Last Updated: Nov 12, 2023
Recently when I was slowly making my way back to Tokyo from Komatsu up in Ishikawa Prefecture, I had the shocking revelation that I’ve yet to feature the famous town of Hida-Takayama on this blog. Despite using a photo of the village’s iconic Nakabashi Bridge as my header image for close to a decade now, I somehow neglected to write about Hida-Takayama. While I could, of course, explain away my oversight, I doubt you’re interested in hearing the excuse that my visit predated my time as a content creator. So, without further ado, allow me to rectify my mistake and introduce you to one of the top spots in central Japan.

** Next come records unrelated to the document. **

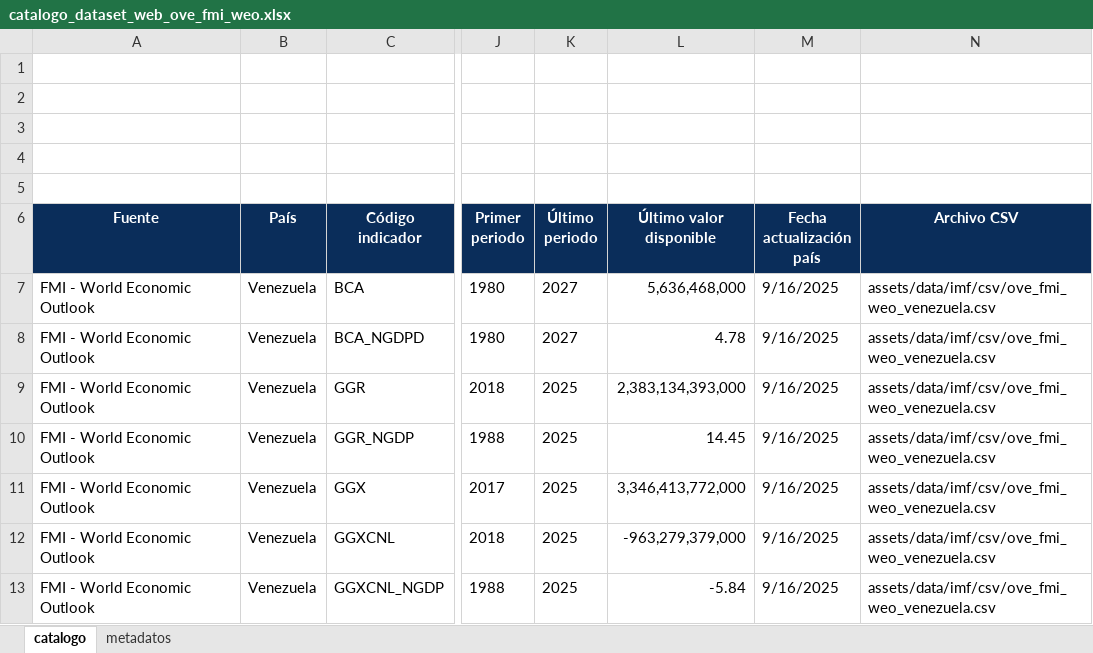
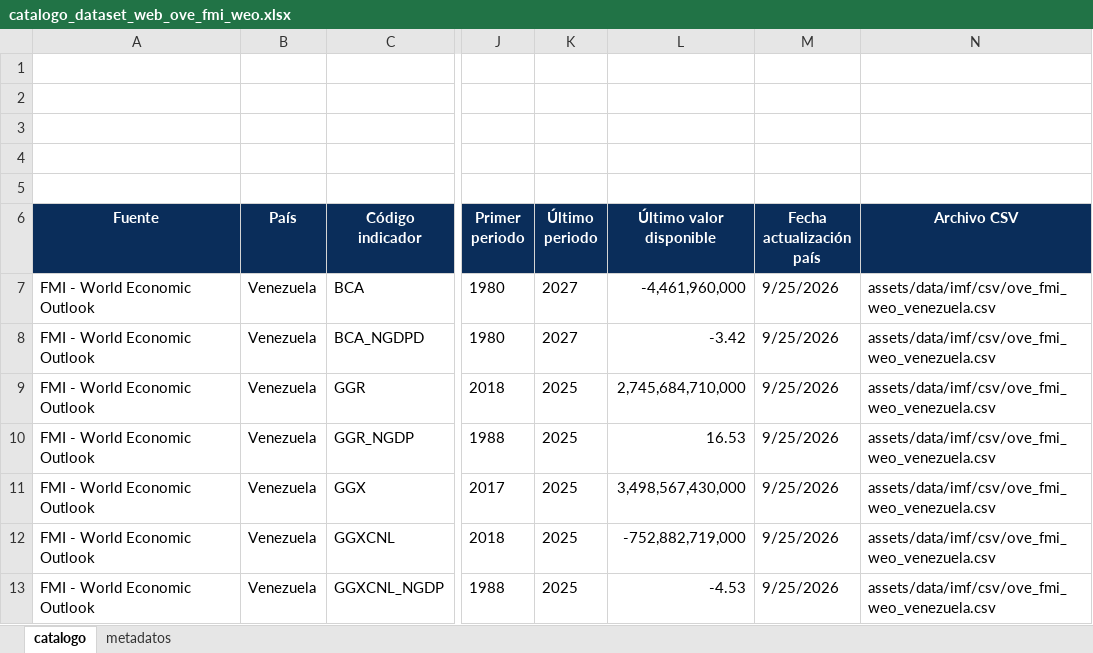
Before and after one commit to CarlosMarzol/OVE-web-github, an Excel workbook: assets/data/imf/catalog/catalogo_dataset_web_ove_fmi_weo.xlsx, sheet catalogo, drawn as a sheet; only a part is shown, gaps mark what is left out; values as stored, in another font and other column widths than the file's, no borders; charts and pictures not drawn; the diff covers the shown part only; the diff names each change by its address in the sheet, - before the commit and + after, or states it on an @@ line.

```diff
--- a/assets/data/imf/catalog/catalogo_dataset_web_ove_fmi_weo.xlsx (sheet catalogo)
+++ b/assets/data/imf/catalog/catalogo_dataset_web_ove_fmi_weo.xlsx (sheet catalogo)
-L7 (Último valor disponible): 5,636,468,000
+L7 (Último valor disponible): -4,461,960,000
-M7:M13 (Fecha actualización país): 9/16/2025
+M7:M13 (Fecha actualización país): 9/25/2026
-L8 (Último valor disponible): 4.78
+L8 (Último valor disponible): -3.42
-L9 (Último valor disponible): 2,383,134,393,000
+L9 (Último valor disponible): 2,745,684,710,000
-L10 (Último valor disponible): 14.45
+L10 (Último valor disponible): 16.53
-L11 (Último valor disponible): 3,346,413,772,000
+L11 (Último valor disponible): 3,498,567,430,000
-L12 (Último valor disponible): -963,279,379,000
+L12 (Último valor disponible): -752,882,719,000
-L13 (Último valor disponible): -5.84
+L13 (Último valor disponible): -4.53
```
Also changed, not shown: 2 removed rows and 54 edited cells elsewhere in this sheet, sheet metadatos, assets/data/imf/excel/ove_fmi_weo_venezuela.xlsx, assets/data/imf/excel/ove_pib_fmi_ngdp_precios_corrientes_moneda_nacional.xlsx, 14 other files.
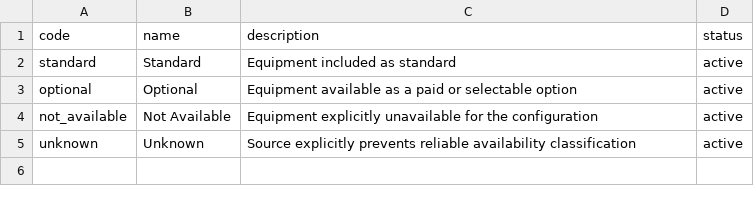
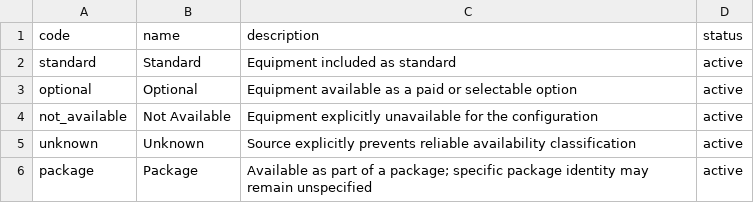
Before and after one commit to xbodzio7/Dacia-Knowledge-Base, a CSV file: data/master/enums/equipment_availability_statuses.csv, drawn as a sheet; the diff names each change by its address in the sheet, - before the commit and + after, or states it on an @@ line.

Commit message:
Classify Striker MY26 P markers as package availability
Apply Project Owner decision D-035, add the package availability status, reclassify the seven Striker P mappings and synchronize the importer, tests, reports and project documentation.

```diff
--- a/data/master/enums/equipment_availability_statuses.csv
+++ b/data/master/enums/equipment_availability_statuses.csv
+row 6: package | Package | Available as part of a package; specific package identity may remain unspecified | active
```
Also changed, not shown: 22 other files.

Frankly speaking, many of you are likely already aware of Hida-Takayama by now. In recent years, the town and its traditional buildings have skyrocketed in popularity with international tourists. All things considered, one could say that Hida-Takayama easily ranks as the prime candidate for travelers wishing to add a rural element into their itineraries. Thus, given that so many people come to Hida-Takayama for its beautifully preserved buildings and its historic character, it’s really hard to say that it is a “hidden gem” anymore like when I first visited.
Historically, Hida-Takayama was one of a few places that were under the direct control of the Tokugawa shogunate during the Edo period (1603–1868). Thanks to the region’s dense forests, this portion of the country was considered to be one of Japan’s most economically important places. The high quality of the timber and other resources from this natural environment attracted many master craftsmen over the years and even now Hida-Takayama’s traditional crafts are considered to be top tier all throughout Japan. As you’ll see in a later section, the town also offers ample opportunities to try your hand at these crafts too.
One thing I do need to note though is that Hida-Takayama really has grown to become one of Japan’s most popular semi-off-the-beaten-path locations. Thus, you really are going to need to go out of your way to avoid the crowds. One suggestion might be to overnight in one of Hida-Takayama’s traditional ryokans. By lodging in one of these Japanese-style inns, you can get an early start on the day and hopefully…